---- DATA

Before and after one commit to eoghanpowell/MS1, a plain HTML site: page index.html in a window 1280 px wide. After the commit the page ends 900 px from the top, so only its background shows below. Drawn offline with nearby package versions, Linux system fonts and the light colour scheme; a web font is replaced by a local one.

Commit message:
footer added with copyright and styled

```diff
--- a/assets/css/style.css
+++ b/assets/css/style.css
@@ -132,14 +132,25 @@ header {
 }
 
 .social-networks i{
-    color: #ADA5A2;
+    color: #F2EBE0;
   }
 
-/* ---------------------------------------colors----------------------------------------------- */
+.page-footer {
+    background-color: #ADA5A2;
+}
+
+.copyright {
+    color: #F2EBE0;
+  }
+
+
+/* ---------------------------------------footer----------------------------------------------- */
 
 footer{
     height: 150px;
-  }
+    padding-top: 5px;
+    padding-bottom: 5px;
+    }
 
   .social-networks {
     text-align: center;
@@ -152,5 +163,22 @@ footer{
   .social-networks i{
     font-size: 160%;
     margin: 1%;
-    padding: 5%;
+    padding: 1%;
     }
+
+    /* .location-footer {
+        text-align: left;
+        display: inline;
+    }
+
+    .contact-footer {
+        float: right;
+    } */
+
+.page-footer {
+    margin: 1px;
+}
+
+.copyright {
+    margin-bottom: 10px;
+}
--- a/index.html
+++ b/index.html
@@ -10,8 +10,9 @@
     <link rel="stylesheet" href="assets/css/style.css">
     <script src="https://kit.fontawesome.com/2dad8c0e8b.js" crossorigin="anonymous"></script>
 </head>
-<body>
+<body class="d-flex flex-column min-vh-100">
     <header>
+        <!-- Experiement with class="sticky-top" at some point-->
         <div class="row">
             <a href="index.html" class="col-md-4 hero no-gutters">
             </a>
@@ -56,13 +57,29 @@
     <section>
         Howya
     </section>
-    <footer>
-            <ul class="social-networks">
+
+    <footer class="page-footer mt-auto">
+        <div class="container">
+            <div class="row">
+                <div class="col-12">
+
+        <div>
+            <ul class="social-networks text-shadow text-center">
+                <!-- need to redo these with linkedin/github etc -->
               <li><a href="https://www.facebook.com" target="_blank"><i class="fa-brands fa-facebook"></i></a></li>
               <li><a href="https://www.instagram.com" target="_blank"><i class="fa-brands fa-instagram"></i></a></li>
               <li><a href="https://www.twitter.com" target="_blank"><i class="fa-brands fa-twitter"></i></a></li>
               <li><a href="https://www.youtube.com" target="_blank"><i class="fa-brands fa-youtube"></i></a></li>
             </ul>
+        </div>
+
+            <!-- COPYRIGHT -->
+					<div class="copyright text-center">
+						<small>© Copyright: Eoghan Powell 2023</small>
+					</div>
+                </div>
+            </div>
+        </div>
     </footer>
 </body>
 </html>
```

--------

■ **WHAT TO PRODUCE**
Copy every entry exactly; no part may be left out.

■ **ANSWER SECTION**
Before and after one commit to eoghanpowell/MS1, a plain HTML site: page index.html in a window 1280 px wide. After the commit the page ends 900 px from the top, so only its background shows below. Drawn offline with nearby package versions, Linux system fonts and the light colour scheme; a web font is replaced by a local one.

Commit message:
footer added with copyright and styled

```diff
--- a/assets/css/style.css
+++ b/assets/css/style.css
@@ -132,14 +132,25 @@ header {
 }
 
 .social-networks i{
-    color: #ADA5A2;
+    color: #F2EBE0;
   }
 
-/* ---------------------------------------colors----------------------------------------------- */
+.page-footer {
+    background-color: #ADA5A2;
+}
+
+.copyright {
+    color: #F2EBE0;
+  }
+
+
+/* ---------------------------------------footer----------------------------------------------- */
 
 footer{
     height: 150px;
-  }
+    padding-top: 5px;
+    padding-bottom: 5px;
+    }
 
   .social-networks {
     text-align: center;
@@ -152,5 +163,22 @@ footer{
   .social-networks i{
     font-size: 160%;
     margin: 1%;
-    padding: 5%;
+    padding: 1%;
     }
+
+    /* .location-footer {
+        text-align: left;
+        display: inline;
+    }
+
+    .contact-footer {
+        float: right;
+    } */
+
+.page-footer {
+    margin: 1px;
+}
+
+.copyright {
+    margin-bottom: 10px;
+}
--- a/index.html
+++ b/index.html
@@ -10,8 +10,9 @@
     <link rel="stylesheet" href="assets/css/style.css">
     <script src="https://kit.fontawesome.com/2dad8c0e8b.js" crossorigin="anonymous"></script>
 </head>
-<body>
+<body class="d-flex flex-column min-vh-100">
     <header>
+        <!-- Experiement with class="sticky-top" at some point-->
         <div class="row">
             <a href="index.html" class="col-md-4 hero no-gutters">
             </a>
@@ -56,13 +57,29 @@
     <section>
         Howya
     </section>
-    <footer>
-            <ul class="social-networks">
+
+    <footer class="page-footer mt-auto">
+        <div class="container">
+            <div class="row">
+                <div class="col-12">
+
+        <div>
+            <ul class="social-networks text-shadow text-center">
+                <!-- need to redo these with linkedin/github etc -->
               <li><a href="https://www.facebook.com" target="_blank"><i class="fa-brands fa-facebook"></i></a></li>
               <li><a href="https://www.instagram.com" target="_blank"><i class="fa-brands fa-instagram"></i></a></li>
               <li><a href="https://www.twitter.com" target="_blank"><i class="fa-brands fa-twitter"></i></a></li>
               <li><a href="https://www.youtube.com" target="_blank"><i class="fa-brands fa-youtube"></i></a></li>
             </ul>
+        </div>
+
+            <!-- COPYRIGHT -->
+					<div class="copyright text-center">
+						<small>© Copyright: Eoghan Powell 2023</small>
+					</div>
+                </div>
+            </div>
+        </div>
     </footer>
 </body>
 </html>
```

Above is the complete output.